"Nothing is stranger than this business of humans observing other humans in order to write about them," claimed anthropologist Behar (1986, p. 5) in her discussion of ethnography. Anyone who has conducted ethnography (especially participant observation) can attest to how strage it feels, particularly at first, to set oneself apart as an observer and turn a discerning eye to the taken-for-granted processes of a particular social setting. Strange though the endeavor may seem at times, ethnography has proven enormously useful to applied communication researchers for exploring, participating in, and documenting the rich details of daily life as they unfold (Gans, 1999). ****Ethnography, broadly defined, "refers to a social scientific description of a people and the cultural basis of their peoplehood" (Vidich & Lyman, 2000, p.40). Berg (2001) added that "ethnography is primarily a process that attempts to describe and interpret social expressions between people and groups" (p. 134). The validity of ethnography is grounded in the claim that a researcher has been there - wherever "there" might be (Lindlof & Taylor, 2002). Being there and writing about one sees, hears, feels, smells, and tastes there constitute the essence of conducting ethnography. Applied communication ethnographers seek to be there in various sites for the purpose of learning about and assisting in the development, change, or improvement of that site or other related sites. Thus, this chpater explores how and for what purposes applied communicatino researchers do ethnography - as participant observers in the field, as data producers and analysts, as writers.
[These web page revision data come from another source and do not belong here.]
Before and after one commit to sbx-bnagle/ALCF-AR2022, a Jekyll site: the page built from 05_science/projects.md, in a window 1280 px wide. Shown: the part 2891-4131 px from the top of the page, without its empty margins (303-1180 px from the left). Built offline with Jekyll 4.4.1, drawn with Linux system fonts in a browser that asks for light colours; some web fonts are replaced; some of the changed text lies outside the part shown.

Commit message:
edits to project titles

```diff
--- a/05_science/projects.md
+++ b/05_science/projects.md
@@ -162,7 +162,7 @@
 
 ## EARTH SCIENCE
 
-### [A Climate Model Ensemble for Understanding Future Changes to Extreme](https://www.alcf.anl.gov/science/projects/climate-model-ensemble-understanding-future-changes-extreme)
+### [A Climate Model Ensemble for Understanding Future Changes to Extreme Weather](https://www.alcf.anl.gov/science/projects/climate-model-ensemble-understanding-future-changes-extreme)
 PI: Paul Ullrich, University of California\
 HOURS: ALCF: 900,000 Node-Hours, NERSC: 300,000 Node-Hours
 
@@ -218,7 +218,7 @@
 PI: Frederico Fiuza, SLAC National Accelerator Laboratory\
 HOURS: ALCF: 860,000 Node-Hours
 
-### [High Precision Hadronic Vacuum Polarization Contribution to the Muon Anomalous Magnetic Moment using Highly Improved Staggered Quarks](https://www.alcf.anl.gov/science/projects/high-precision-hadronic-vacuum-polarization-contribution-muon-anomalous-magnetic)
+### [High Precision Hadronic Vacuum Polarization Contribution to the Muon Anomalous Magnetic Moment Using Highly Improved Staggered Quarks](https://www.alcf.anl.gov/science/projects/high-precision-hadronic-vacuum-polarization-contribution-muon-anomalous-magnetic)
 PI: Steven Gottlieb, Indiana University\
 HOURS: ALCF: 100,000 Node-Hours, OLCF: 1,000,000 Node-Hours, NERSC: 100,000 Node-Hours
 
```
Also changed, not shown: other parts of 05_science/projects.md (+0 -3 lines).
The handbook of applied communication research
L. R. Frey
Ellingson, L. L. (2009). Ethnography in applied communication research. In L. R. Frey & K. Cissna (Eds.), The handbook of applied communication research (pp. 129-152). New York: Routledge.